═════ RECORDED INFORMATION

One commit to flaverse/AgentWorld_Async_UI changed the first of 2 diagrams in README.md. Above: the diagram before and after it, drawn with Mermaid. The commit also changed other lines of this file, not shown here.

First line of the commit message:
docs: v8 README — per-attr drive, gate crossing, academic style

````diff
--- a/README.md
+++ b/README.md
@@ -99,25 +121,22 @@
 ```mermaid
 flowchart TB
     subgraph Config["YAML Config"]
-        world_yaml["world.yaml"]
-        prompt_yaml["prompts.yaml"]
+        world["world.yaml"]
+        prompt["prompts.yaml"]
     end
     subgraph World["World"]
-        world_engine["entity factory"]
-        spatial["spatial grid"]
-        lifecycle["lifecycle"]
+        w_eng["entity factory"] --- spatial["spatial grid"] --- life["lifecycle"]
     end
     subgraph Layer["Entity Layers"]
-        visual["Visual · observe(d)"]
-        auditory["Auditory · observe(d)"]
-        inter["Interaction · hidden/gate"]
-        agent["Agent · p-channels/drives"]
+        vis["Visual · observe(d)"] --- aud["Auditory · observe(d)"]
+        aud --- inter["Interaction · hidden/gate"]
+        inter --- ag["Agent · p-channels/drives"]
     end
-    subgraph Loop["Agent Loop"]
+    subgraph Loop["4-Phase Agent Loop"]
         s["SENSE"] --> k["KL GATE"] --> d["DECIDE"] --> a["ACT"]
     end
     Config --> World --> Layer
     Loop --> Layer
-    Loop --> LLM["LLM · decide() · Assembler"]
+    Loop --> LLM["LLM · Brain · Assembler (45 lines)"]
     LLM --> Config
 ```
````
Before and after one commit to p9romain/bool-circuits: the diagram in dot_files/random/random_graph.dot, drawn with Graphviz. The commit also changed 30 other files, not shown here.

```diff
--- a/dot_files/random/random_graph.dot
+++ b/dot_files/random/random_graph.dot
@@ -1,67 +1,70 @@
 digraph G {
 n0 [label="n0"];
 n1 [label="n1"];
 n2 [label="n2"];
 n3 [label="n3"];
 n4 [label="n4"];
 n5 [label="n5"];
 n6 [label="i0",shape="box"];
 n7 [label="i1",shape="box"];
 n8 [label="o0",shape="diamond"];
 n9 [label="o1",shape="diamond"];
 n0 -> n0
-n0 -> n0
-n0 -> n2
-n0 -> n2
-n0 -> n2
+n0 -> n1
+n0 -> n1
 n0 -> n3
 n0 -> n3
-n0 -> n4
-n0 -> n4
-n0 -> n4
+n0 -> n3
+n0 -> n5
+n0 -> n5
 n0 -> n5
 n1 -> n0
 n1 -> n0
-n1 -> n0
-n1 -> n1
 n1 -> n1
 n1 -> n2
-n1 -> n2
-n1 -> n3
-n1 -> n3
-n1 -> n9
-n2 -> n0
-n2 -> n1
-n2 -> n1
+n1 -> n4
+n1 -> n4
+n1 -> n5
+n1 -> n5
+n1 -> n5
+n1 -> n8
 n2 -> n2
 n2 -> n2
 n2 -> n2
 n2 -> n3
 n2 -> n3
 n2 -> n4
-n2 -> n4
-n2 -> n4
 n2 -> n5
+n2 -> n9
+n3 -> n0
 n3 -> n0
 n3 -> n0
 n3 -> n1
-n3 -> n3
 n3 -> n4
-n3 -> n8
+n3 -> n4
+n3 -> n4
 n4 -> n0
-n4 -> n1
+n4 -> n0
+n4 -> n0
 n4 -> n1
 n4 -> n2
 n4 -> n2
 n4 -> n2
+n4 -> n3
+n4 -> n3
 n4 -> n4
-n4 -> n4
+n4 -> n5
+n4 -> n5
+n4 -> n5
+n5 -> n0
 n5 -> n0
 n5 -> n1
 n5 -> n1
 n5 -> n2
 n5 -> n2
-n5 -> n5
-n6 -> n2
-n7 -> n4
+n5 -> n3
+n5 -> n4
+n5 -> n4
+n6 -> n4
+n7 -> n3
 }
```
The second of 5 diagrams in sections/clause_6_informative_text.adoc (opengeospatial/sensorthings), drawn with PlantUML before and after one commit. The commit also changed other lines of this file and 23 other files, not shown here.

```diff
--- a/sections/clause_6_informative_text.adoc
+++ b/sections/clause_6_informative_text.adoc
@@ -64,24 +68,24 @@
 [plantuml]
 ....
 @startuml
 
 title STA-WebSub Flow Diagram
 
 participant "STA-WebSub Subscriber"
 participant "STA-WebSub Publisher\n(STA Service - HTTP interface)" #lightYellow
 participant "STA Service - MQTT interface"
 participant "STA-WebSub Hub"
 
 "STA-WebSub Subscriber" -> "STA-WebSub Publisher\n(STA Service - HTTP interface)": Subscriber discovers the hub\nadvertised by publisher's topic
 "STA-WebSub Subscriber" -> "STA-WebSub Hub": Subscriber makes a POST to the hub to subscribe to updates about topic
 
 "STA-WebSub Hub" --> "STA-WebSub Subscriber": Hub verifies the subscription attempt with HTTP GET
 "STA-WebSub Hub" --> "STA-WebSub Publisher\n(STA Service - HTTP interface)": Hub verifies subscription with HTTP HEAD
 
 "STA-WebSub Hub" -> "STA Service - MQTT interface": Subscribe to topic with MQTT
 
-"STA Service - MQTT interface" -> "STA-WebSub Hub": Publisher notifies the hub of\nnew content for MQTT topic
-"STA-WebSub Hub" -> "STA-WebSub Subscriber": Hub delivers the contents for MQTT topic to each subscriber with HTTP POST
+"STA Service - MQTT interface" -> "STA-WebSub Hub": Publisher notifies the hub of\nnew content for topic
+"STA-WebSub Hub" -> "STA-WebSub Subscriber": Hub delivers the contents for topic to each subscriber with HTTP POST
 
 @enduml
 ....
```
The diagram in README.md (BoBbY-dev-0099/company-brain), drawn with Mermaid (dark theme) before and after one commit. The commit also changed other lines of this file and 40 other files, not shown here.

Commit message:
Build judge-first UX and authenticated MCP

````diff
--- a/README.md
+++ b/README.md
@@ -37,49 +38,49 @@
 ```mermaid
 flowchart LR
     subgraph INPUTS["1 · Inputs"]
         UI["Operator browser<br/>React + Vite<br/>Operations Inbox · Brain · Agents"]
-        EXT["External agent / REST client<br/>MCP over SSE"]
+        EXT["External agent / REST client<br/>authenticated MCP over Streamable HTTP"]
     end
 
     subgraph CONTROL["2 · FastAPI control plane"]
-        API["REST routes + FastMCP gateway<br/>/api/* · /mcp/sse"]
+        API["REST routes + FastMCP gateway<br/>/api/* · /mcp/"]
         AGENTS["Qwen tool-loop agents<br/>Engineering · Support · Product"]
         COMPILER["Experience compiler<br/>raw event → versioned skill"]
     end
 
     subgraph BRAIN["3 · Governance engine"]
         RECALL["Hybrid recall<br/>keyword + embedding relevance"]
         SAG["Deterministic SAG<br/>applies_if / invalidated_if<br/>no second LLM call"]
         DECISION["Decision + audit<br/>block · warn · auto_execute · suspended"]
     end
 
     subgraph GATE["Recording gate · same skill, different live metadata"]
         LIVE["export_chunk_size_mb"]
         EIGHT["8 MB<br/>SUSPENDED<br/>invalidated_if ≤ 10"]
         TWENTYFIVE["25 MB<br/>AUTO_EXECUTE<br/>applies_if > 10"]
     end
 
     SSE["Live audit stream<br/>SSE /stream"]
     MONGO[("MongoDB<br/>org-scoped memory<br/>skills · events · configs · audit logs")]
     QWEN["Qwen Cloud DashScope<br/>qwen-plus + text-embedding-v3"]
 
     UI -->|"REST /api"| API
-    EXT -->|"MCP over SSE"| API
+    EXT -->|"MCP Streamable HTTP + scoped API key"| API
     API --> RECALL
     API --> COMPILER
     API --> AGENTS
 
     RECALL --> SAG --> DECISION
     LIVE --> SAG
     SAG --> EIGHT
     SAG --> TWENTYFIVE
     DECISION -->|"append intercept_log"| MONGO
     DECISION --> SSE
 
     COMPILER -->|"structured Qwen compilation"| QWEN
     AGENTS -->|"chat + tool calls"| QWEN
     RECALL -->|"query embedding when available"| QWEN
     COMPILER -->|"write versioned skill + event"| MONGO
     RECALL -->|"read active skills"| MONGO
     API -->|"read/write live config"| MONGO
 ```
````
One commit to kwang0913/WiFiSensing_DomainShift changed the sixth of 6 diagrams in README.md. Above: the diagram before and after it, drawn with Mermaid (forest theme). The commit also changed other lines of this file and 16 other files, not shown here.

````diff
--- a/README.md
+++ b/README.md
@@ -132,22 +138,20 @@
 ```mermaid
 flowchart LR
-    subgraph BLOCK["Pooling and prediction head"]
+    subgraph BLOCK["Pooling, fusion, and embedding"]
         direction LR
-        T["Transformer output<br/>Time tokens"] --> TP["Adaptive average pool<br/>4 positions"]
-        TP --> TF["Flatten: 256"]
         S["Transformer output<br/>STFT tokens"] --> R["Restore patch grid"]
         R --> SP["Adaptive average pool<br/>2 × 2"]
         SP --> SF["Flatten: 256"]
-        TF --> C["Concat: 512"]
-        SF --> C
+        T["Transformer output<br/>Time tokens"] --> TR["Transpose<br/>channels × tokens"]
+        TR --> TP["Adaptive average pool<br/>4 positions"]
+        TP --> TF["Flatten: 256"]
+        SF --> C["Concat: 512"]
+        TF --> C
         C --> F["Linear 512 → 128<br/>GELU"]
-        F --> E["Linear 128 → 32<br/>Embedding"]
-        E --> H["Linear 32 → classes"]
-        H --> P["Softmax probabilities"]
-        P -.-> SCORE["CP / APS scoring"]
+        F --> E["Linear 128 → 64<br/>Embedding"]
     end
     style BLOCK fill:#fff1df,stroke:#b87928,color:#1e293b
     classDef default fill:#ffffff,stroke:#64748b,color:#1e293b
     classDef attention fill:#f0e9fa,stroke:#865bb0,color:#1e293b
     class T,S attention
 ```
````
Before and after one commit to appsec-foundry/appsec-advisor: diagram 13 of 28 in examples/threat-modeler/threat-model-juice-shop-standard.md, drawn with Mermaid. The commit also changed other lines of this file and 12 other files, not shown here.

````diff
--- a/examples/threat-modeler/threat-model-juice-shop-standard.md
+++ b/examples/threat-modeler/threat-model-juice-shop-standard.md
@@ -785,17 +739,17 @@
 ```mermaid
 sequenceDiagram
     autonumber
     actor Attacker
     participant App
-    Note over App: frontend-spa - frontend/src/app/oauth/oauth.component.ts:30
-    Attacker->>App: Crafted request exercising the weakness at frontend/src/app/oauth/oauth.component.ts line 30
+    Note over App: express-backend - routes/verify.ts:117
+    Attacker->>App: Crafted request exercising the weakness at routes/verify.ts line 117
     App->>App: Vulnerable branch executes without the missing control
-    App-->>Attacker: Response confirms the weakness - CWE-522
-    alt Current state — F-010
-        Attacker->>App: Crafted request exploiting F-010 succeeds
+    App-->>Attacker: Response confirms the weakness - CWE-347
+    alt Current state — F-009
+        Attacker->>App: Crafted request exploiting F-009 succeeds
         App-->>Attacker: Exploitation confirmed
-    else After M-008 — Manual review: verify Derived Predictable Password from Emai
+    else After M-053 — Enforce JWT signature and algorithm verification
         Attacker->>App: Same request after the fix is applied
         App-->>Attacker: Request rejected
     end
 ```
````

══════════

> _WHAT TO PRODUCE_
For the string "Adaptive", work out how many lines of the entries contain it and reply with that number alone.

> _WRITTEN SOLUTION_
3